After three months of living in this diverse religious community, I (a firm Christian) imagined that I was "Miss Tolerance Herself."

Every Faith had something valuable to contribute to world. Each of us were "equal" in dignity. No spiritual path had a "monopoly on truth." Yada Yada Yada.

Then I met Jon.

My tall, thin boyfriend was a Catholic. No surprises, there. He had some odd New Age/Buddhism influences in his Christian thought. No surprises. Jon never said anything odd about Jesus that I hadn't heard a thousand time before by other college students.

The surprising thing, was that I, Miss laid back Christian girl, suddenly cared deeply about he thought about this Jesus Guy. I wanted to correct my sweet boyfriend's mistakes.

So I started arguing with him. I mean, it was INTENSE. One time I remember fighting so intensely about this crazy issue of "if Jesus said no to dying on the cross could God have found a replacement." Jon said "yes." I started yelling at Jon in the car "God only had ONE son. No one could have taken over his place." We were arguing so passionately that neither recognized that we took a wrong turn on the high way. After one hour, we suddenly saw the Mackinaw Bridge in front of us--telling us that we had gone North on a central Michigan highway instead of South!

I didn't recognize this "formerly" laid back girl who was suddenly fighting so hard with her boyfriend--as if it matter what he personally thought about God. In fact, when we got engaged, I remembered our atypical fights over religion with shame. "What if this fighting spreads to other areas?" I worried.

Now that dear husband and I are both Carmelites, I laugh.

I think my deep interest in my boyfriend's personal thoughts about Jesus and God because I loved him! His religious viewpoints directly mattered to me! Jon was about to become my husband. My fellow Carmelite. The Father of my children.

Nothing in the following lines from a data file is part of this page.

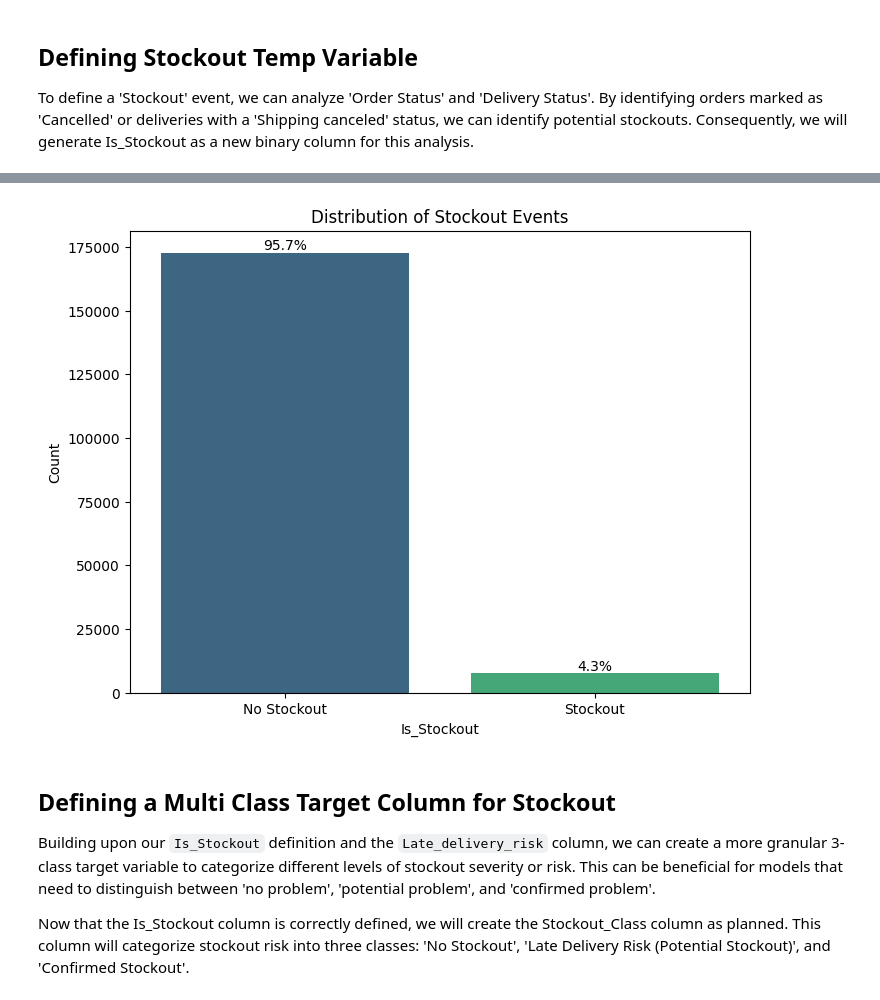
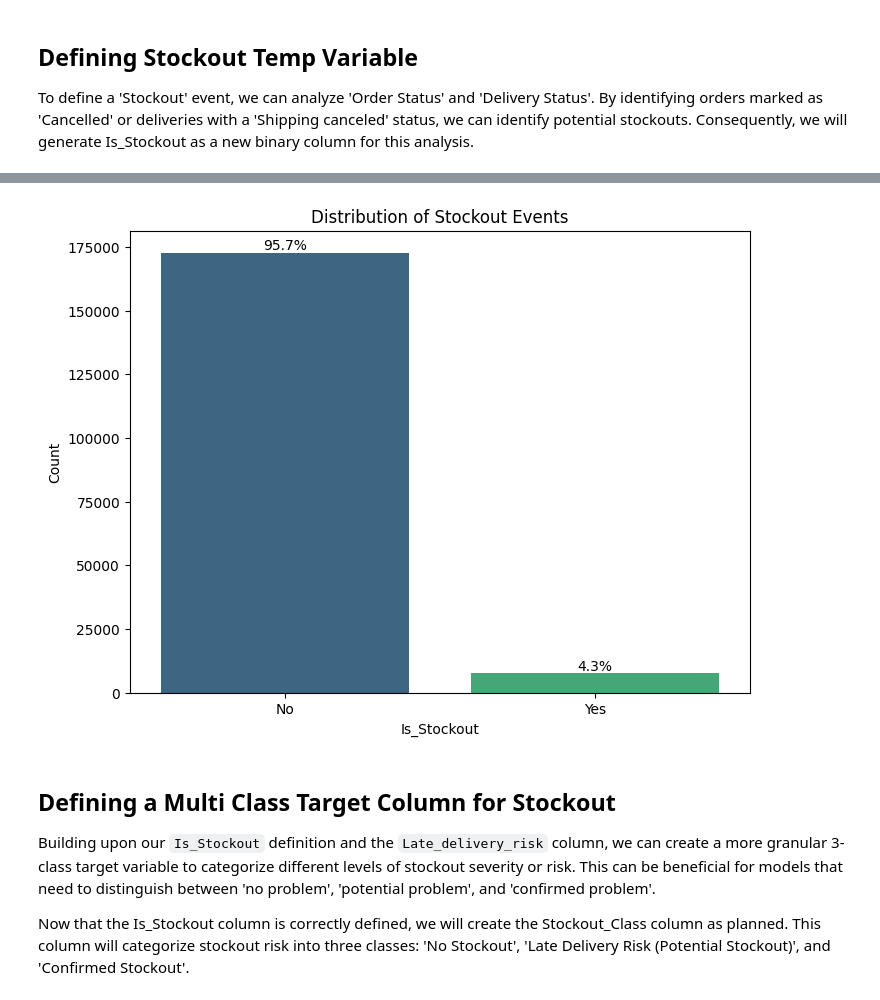
Before and after one commit to tnralakus/stockout_prediction, a Jupyter notebook: stockout_prediction.ipynb, the cells around one changed output, grey strips where cells are left out. Cells and saved outputs as stored; diff of their text form; code cells hidden in the pictures.

```diff
--- a/stockout_prediction.ipynb
+++ b/stockout_prediction.ipynb
@@ -110,24 +122,22 @@ import seaborn as sns
 # %%
-# Define 'Is_Stockout' based on 'Order Status' and 'Delivery Status'
-raw_data['Is_Stockout'] = ((raw_data['Order Status'] == 'CANCELED') | (raw_data['Delivery Status'] == 'Shipping canceled')).astype(int)
-
 # visualize is_stockout column
 plt.figure(figsize=(8, 6))
 ax = sns.countplot(x='Is_Stockout', data=raw_data, palette='viridis')
 plt.title('Distribution of Stockout Events')
 plt.xlabel('Is_Stockout')
 # put the percentages on the bar
 for p in ax.patches:
     percentage = '{:.1f}%'.format(100 * p.get_height()/len(raw_data))
     x = p.get_x() + p.get_width() / 2.
     y = p.get_height()
     ax.annotate(percentage, (x, y), ha='center', va='center', fontsize=10, color='black', xytext=(0, 5),
                 textcoords='offset points')
-ax.set_xticklabels(['No Stockout', 'Stockout'])
+ax.set_xticks([0, 1])
+ax.set_xticklabels(['No', 'Yes'])
 plt.ylabel('Count')
 plt.show()
 # %% [output]
-[figure, old version]
+[figure, new version]
 # %% [markdown]
 ## Defining a Multi Class Target Column for Stockout
 
```
Also changed, not shown: parts of 24 cells of this notebook.
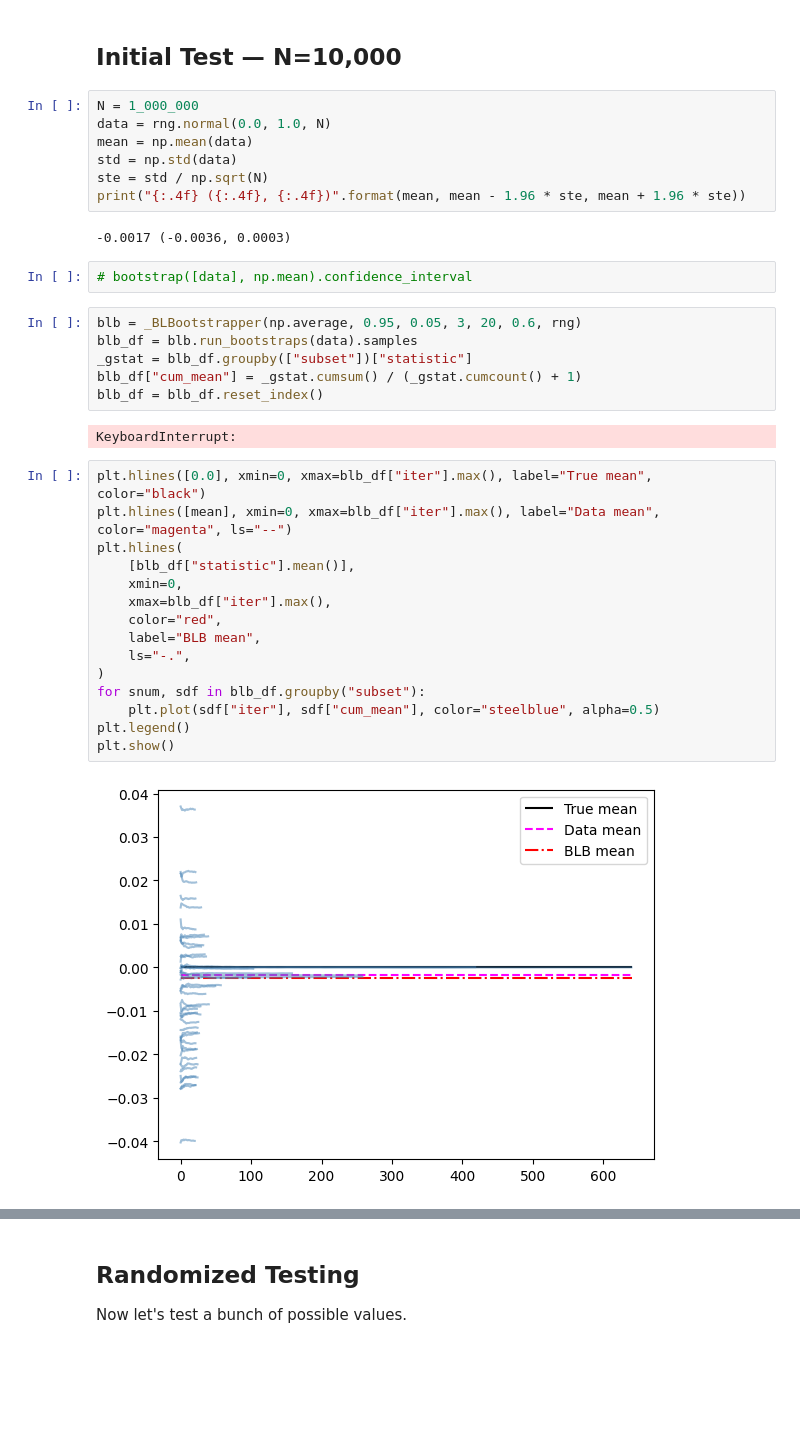
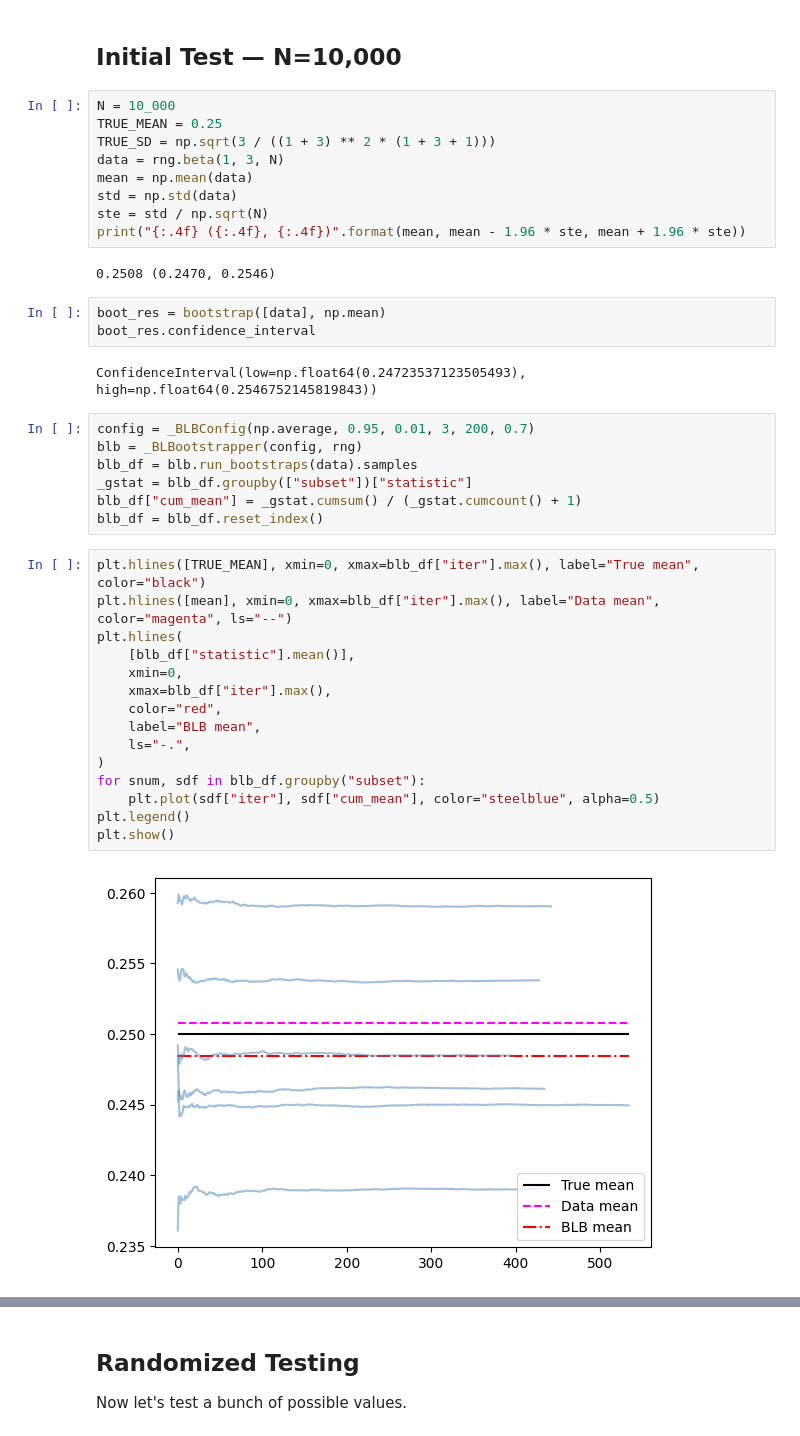
Before and after one commit to lenskit/lkpy, a Jupyter notebook: notebooks/BLB.ipynb, the cells around one changed output, grey strips where cells are left out. Saved outputs shown, nothing was run; the diff lists cells and outputs as text; blank space fills up the shorter version.

```diff
--- a/notebooks/BLB.ipynb
+++ b/notebooks/BLB.ipynb
@@ -19,38 +19,42 @@ rng = np.random.default_rng(20250602)
 # %% [markdown]
 ## Initial Test — N=10,000
 # %%
-N = 1_000_000
-data = rng.normal(0.0, 1.0, N)
+N = 10_000
+TRUE_MEAN = 0.25
+TRUE_SD = np.sqrt(3 / ((1 + 3) ** 2 * (1 + 3 + 1)))
+data = rng.beta(1, 3, N)
 mean = np.mean(data)
 std = np.std(data)
 ste = std / np.sqrt(N)
 print("{:.4f} ({:.4f}, {:.4f})".format(mean, mean - 1.96 * ste, mean + 1.96 * ste))
 # %% [output]
--0.0017 (-0.0036, 0.0003)
+0.2508 (0.2470, 0.2546)
 # %%
-# bootstrap([data], np.mean).confidence_interval
+boot_res = bootstrap([data], np.mean)
+boot_res.confidence_interval
+# %% [output]
+ConfidenceInterval(low=np.float64(0.24723537123505493), high=np.float64(0.2546752145819843))
 # %%
-blb = _BLBootstrapper(np.average, 0.95, 0.05, 3, 20, 0.6, rng)
+config = _BLBConfig(np.average, 0.95, 0.01, 3, 200, 0.7)
+blb = _BLBootstrapper(config, rng)
 blb_df = blb.run_bootstraps(data).samples
 _gstat = blb_df.groupby(["subset"])["statistic"]
 blb_df["cum_mean"] = _gstat.cumsum() / (_gstat.cumcount() + 1)
 blb_df = blb_df.reset_index()
-# %% [output]
-KeyboardInterrupt:
 # %%
-plt.hlines([0.0], xmin=0, xmax=blb_df["iter"].max(), label="True mean", color="black")
+plt.hlines([TRUE_MEAN], xmin=0, xmax=blb_df["iter"].max(), label="True mean", color="black")
 plt.hlines([mean], xmin=0, xmax=blb_df["iter"].max(), label="Data mean", color="magenta", ls="--")
 plt.hlines(
     [blb_df["statistic"].mean()],
     xmin=0,
     xmax=blb_df["iter"].max(),
     color="red",
     label="BLB mean",
     ls="-.",
 )
 for snum, sdf in blb_df.groupby("subset"):
     plt.plot(sdf["iter"], sdf["cum_mean"], color="steelblue", alpha=0.5)
 plt.legend()
 plt.show()
 # %% [output]
-[figure, old version]
+[figure, new version]
```
Also changed, not shown: parts of 17 cells of this notebook, 1 other file.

In our joint vocation- matrimony-- it is intensely important that BOTH of us are pointing in the right direction in matters of faith.

Sometimes fighting over Faith is a sign of True LOVE and "Tolerance" is simply lazy, self-interest.

(inspired by thoughts from He Adopted Me First and Little Catholic Bubble).